Monks continually speak of it — the total absorption they experience when doing basic tasks such as raking leaves, polishing floors, chopping wood, or simply walking. I realized what master Hakuin Ekaku (1768) meant when he said, ‘Meditation in the midst of action is a billion times superior to meditation in stillness.’
I passed the third test of my pilgrimage.
Essence of Existence
The week was not easy. My struggle to fight off the tempting smells wafting from soba noodle shops and the sight of fresh, red sushi calling to me from shop windows made my mind wander to grand dinners and plates piled high with delicious food.
My slow exhausted plod up the smallest of inclines required me to lean against buildings or rest against trees to catch my breath, and one hour in the middle of night four I awoke with stinging hunger pains in my stomach. ‘Hard training is the essence of the Buddha’s and the Patriarchs.’ Sojun Ikkyu once said.
I knew my sacrifices were only little, but they were tests, and I was passing. Sojun Ikkyu also once said, ‘Buddhas are made, not born.’ It’s not that I wanted to become a Buddha, more that I wanted to shake off that materialistic, false cloak of unconstructive priorities we have sewn for ourselves in this modern age.
Boarding the night bus to return to Tokyo, Japan’s oppressively crowded, teeming capital of flickering neon, Louis Vutton hand-bags and fancy hair-do’s I somehow felt more alive then ever before.

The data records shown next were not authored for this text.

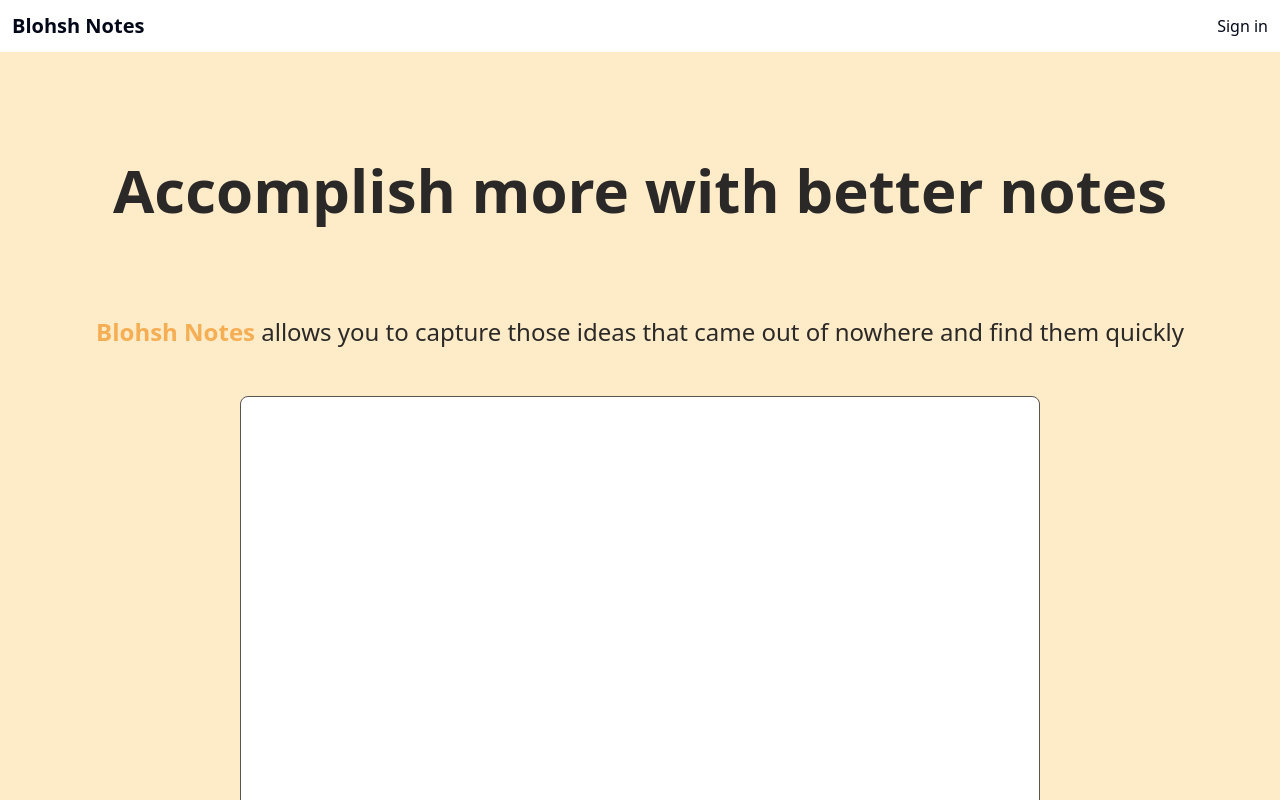
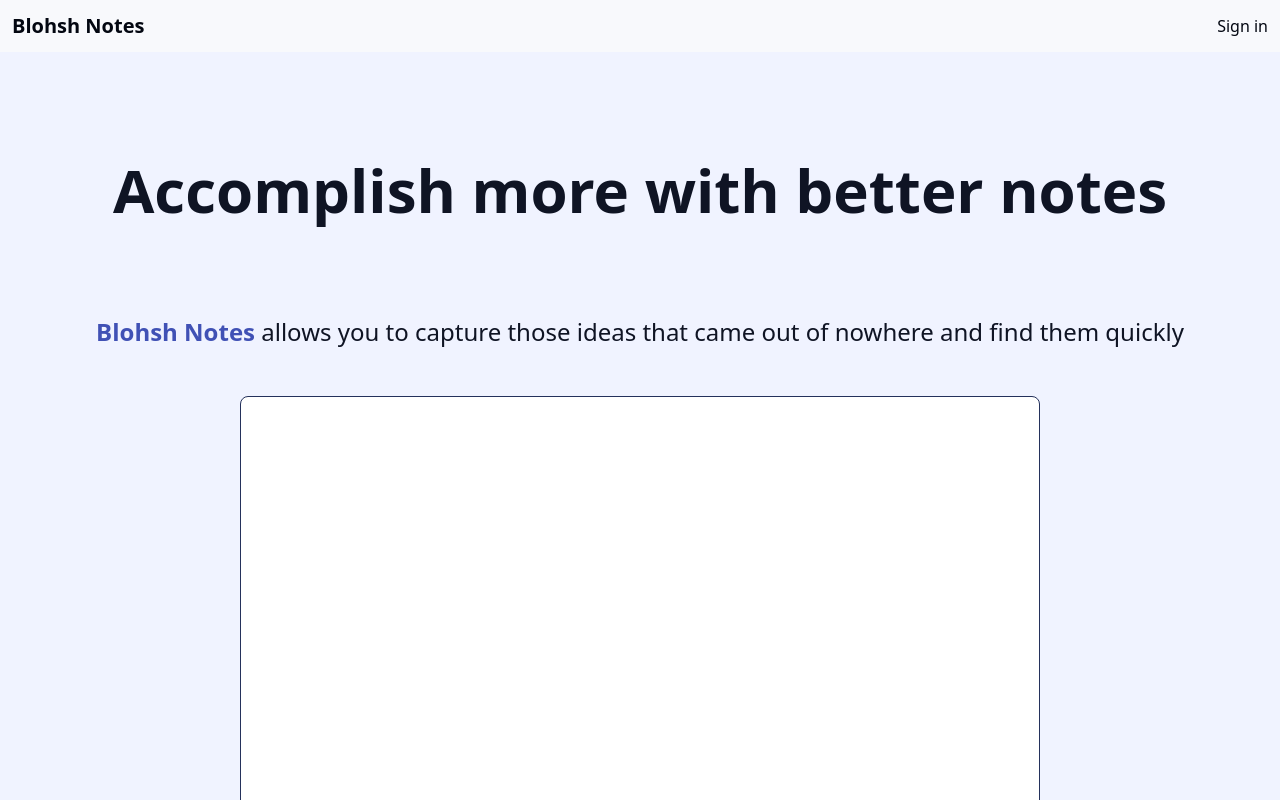
Before and after one commit to Camilo318/blohsh-notes-ssr, a Next.js app: page / in a window 1280 px wide. Shown: the top 800 px of the page. Built offline with nearby package versions, Linux system fonts and the light colour scheme; no server answers.

Commit message:
add theme provider
add new color palette and apply new dark mode

```diff
--- a/package.json
+++ b/package.json
@@ -33,6 +33,7 @@
     "lucide-react": "^0.394.0",
     "next": "^14.2.1",
     "next-auth": "^4.24.7",
+    "next-themes": "^0.3.0",
     "postgres": "^3.4.4",
     "react": "^18.3.0",
     "react-dom": "^18.3.0",
--- a/src/app/layout.tsx
+++ b/src/app/layout.tsx
@@ -5,6 +5,7 @@ import SessionProvider from "~/components/SessionProvider";
 import Header from "~/components/Header";
 import { getServerAuthSession } from "~/server/auth";
 import Providers from "./providers";
+import { ThemeProvider } from "~/components/ThemeProvider";
 
 export const metadata = {
   title: "Blohsh Notes",
@@ -22,10 +23,12 @@ export default async function RootLayout({
     <html lang="en" className={`${GeistSans.variable}`}>
       <body className="flex min-h-svh flex-col">
         <Providers>
-          <SessionProvider session={session}>
-            <Header />
-            <main className="bg-blohsh-secondary flex-1">{children}</main>
-          </SessionProvider>
+          <ThemeProvider attribute="class" defaultTheme="system" enableSystem>
+            <SessionProvider session={session}>
+              <Header />
+              <main className="bg-blohsh-secondary flex-1">{children}</main>
+            </SessionProvider>
+          </ThemeProvider>
         </Providers>
       </body>
     </html>
--- a/src/components/CreateNoteWizard.tsx
+++ b/src/components/CreateNoteWizard.tsx
@@ -16,7 +16,7 @@ export default function CreateNoteWizard() {
 
   return (
     <div
-      className="mx-auto min-h-11 w-full max-w-[600px] rounded-lg border border-[#e0e0e0] bg-card shadow-3xl"
+      className="mx-auto min-h-11 w-full max-w-[600px] rounded-lg border border-blohsh-border bg-card shadow-3xl"
       aria-expanded={collapsibleState === "open"}
       data-state={collapsibleState}
     >
--- a/src/components/Header.tsx
+++ b/src/components/Header.tsx
@@ -8,6 +8,9 @@ import {
   DropdownMenuSeparator,
   DropdownMenuTrigger,
 } from "~/components/ui/dropdown-menu";
+import { Button } from "~/components/ui/button";
+import { MoonIcon, SunIcon } from "lucide-react";
+import { useTheme } from "next-themes";
 
 import { Avatar, AvatarFallback, AvatarImage } from "~/components/ui/avatar";
 import Link from "next/link";
@@ -20,6 +23,8 @@ const Header = () => {
       <div className="text-xl font-bold">Blohsh Notes</div>
 
       {session ? (
+        <div className="flex items-center gap-2">
+          <ModeToggle />
           <DropdownMenu>
             <DropdownMenuTrigger>
               <Avatar>
@@ -43,6 +48,7 @@ const Header = () => {
               </DropdownMenuItem>
             </DropdownMenuContent>
           </DropdownMenu>
+        </div>
       ) : (
         <button onClick={() => signIn(undefined, { callbackUrl: "/notes" })}>
           Sign in
@@ -52,4 +58,31 @@ const Header = () => {
   );
 };
 
+export function ModeToggle() {
+  const { setTheme } = useTheme();
+
+  return (
+    <DropdownMenu>
+      <DropdownMenuTrigger asChild>
+        <Button variant="outline" size="icon">
+          <SunIcon className="h-[1.2rem] w-[1.2rem] rotate-0 scale-100 transition-all dark:-rotate-90 dark:scale-0" />
+          <MoonIcon className="absolute h-[1.2rem] w-[1.2rem] rotate-90 scale-0 transition-all dark:rotate-0 dark:scale-100" />
+          <span className="sr-only">Toggle theme</span>
+        </Button>
+      </DropdownMenuTrigger>
+      <DropdownMenuContent align="end">
+        <DropdownMenuItem onClick={() => setTheme("light")}>
+          Light
+        </DropdownMenuItem>
+        <DropdownMenuItem onClick={() => setTheme("dark")}>
+          Dark
+        </DropdownMenuItem>
+        <DropdownMenuItem onClick={() => setTheme("system")}>
+          System
+        </DropdownMenuItem>
+      </DropdownMenuContent>
+    </DropdownMenu>
+  );
+}
+
 export default Header;
--- a/src/components/Landing.tsx
+++ b/src/components/Landing.tsx
@@ -69,7 +69,7 @@ export function Landing() {
         quickly
       </h5>
 
-      <div className="mx-auto my-8 w-11/12 min-w-72 max-w-[800px] rounded-lg border border-blohsh-border bg-white text-blohsh-foreground">
+      <div className="mx-auto my-8 w-11/12 min-w-72 max-w-[800px] rounded-lg border border-blohsh-border bg-card text-blohsh-foreground">
         <p className="feature">Create notes</p>
         <p className="feature">Edit notes</p>
         <p className="feature">Delete notes</p>
--- /dev/null
+++ b/src/components/ThemeProvider.tsx
@@ -0,0 +1,9 @@
+"use client";
+
+import * as React from "react";
+import { ThemeProvider as NextThemesProvider } from "next-themes";
+import { type ThemeProviderProps } from "next-themes/dist/types";
+
+export function ThemeProvider({ children, ...props }: ThemeProviderProps) {
+  return <NextThemesProvider {...props}>{children}</NextThemesProvider>;
+}
--- a/src/styles/globals.css
+++ b/src/styles/globals.css
@@ -4,71 +4,77 @@
 
 @layer base {
   :root {
-    --background: 0 0% 100%;
-    --foreground: 222.2 84% 4.9%;
+    --background: 220 33% 98%;
+    --foreground: 224 71% 4%;
 
     --card: 0 0% 100%;
-    --card-foreground: 225 6% 13%;
+    --card-foreground: 224 71% 4%;
 
-    --blohsh: 33 90% 65%;
-    --blohsh-secondary: 39 96% 89%;
-    --blohsh-foreground: 30 5% 16%;
-    --blohsh-border: 30 5% 33%;
-    --blohsh-hover: 213 5% 39% / 15.7%;
+    --blohsh: 231 48% 48%;
+    --blohsh-secondary: 227 100% 97%;
+    --blohsh-foreground: 226 43% 10%;
+    --blohsh-border: 226 43% 25%;
+    --blohsh-hover: 226 43% 39% / 15%;
 
     --popover: 0 0% 100%;
-    --popover-foreground: 222.2 84% 4.9%;
+    --popover-foreground: 224 71% 4%;
 
-    --primary: 222.2 47.4% 11.2%;
+    --primary: 226 70% 55%;
     --primary-foreground: 210 40% 98%;
 
-    --secondary: 210 40% 96.1%;
-    --secondary-foreground: 222.2 47.4% 11.2%;
+    --secondary: 220 14% 90%;
+    --secondary-foreground: 224 71% 4%;
 
-    --muted: 210 40% 96.1%;
-    --muted-foreground: 215.4 16.3% 46.9%;
+    --muted: 220 14% 90%;
+    --muted-foreground: 220 8% 46%;
 
-    --accent: 210 40% 96.1%;
-    --accent-foreground: 222.2 47.4% 11.2%;
+    --accent: 220 14% 90%;
+    --accent-foreground: 224 71% 4%;
 
-    --destructive: 0 84.2% 60.2%;
+    --destructive: 0 84% 60%;
     --destructive-foreground: 210 40% 98%;
 
-    --border: 214.3 31.8% 91.4%;
-    --input: 214.3 31.8% 91.4%;
-    --ring: 222.2 84% 4.9%;
+    --border: 220 13% 91%;
+    --input: 220 13% 91%;
+    --ring: 226 70% 55%;
 
     --radius: 0.5rem;
   }
 
   .dark {
-    --background: 222.2 84% 4.9%;
+    --background: 224 71% 4%;
     --foreground: 210 40% 98%;
 
-    --card: 222.2 84% 4.9%;
+    --card: 224 71% 4%;
     --card-foreground: 210 40% 98%;
 
-    --popover: 222.2 84% 4.9%;
+    --blohsh: 231 48% 48%;
+    --blohsh-secondary: 226 43% 10%;
+    --blohsh-foreground: 227 100% 97%;
+    --blohsh-border: 226 43% 75%;
+    --blohsh-hover: 226 43% 61% / 25%;
+
+    --popover: 224 71% 4%;
     --popover-foreground: 210 40% 98%;
 
-    --primary: 210 40% 98%;
-    --primary-foreground: 222.2 47.4% 11.2%;
+    --primary: 226 70% 55%;
+    --primary-foreground: 210 40% 98%;
 
-    --secondary: 217.2 32.6% 17.5%;
+    --secondary: 215 27% 17%;
     --secondary-foreground: 210 40% 98%;
 
-    --muted: 217.2 32.6% 17.5%;
-    --muted-foreground: 215 20.2% 65.1%;
+    --muted: 215 27% 17%;
+    --muted-foreground: 217 19% 73%;
 
-    --accent: 217.2 32.6% 17.5%;
+    --accent: 215 27% 17%;
     --accent-foreground: 210 40% 98%;
 
-    --destructive: 0 62.8% 30.6%;
+    --destructive: 0 62% 30%;
     --destructive-foreground: 210 40% 98%;
 
-    --border: 217.2 32.6% 17.5%;
-    --input: 217.2 32.6% 17.5%;
-    --ring: 212.7 26.8% 83.9%;
+    --border: 215 27% 17%;
+    --input: 215 27% 17%;
+    --ring: 226 70% 55%;
   }
 }
 
```
Also changed, not shown: 1 other file (tests, documents, lock files or other folders). Lines whose indentation alone changed are shown as unchanged.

Old Zen Masters like Ikkyu, Indian sages like Rama Krishna, and old poets like Keats and writers like Emerson had insights into the real essence of existence. They recognized the beauty and timelessness of nature, understood the value of simplicity, and practiced the sentiments of kindness, patience and honesty.
The Return Home
I did not venture to Kyoto to become a Buddha, a patriarch or even a monk, but ‘The wisdom attained by practicing Zen in the midst of the world of desire is unshakable.’ A little strength, a little benevolence, a little hint of wisdom, that’s what I was hoping to attain. And I had. I had tasted them without even eating.
I was ready to return to the world’s largest megalopolis and the stressful social reality of the urban work-a-day world that I knew was waiting for me.
However, I vowed to myself that it would not overshadow what I had learned in Kyoto and what I knew was most important in life. Sitting in my seat as the city disappeared from view I remembered a poem written by Ikkyu Sojun that summed up my five days in Kyoto and the culmination of my pilgrimage:
I won’t die,
I won’t go anywhere,
But I won’t be here.
So don’t ask me anything –
For I won’t answer!
Have you experience the essence of Zen? Share your thoughts in the comments!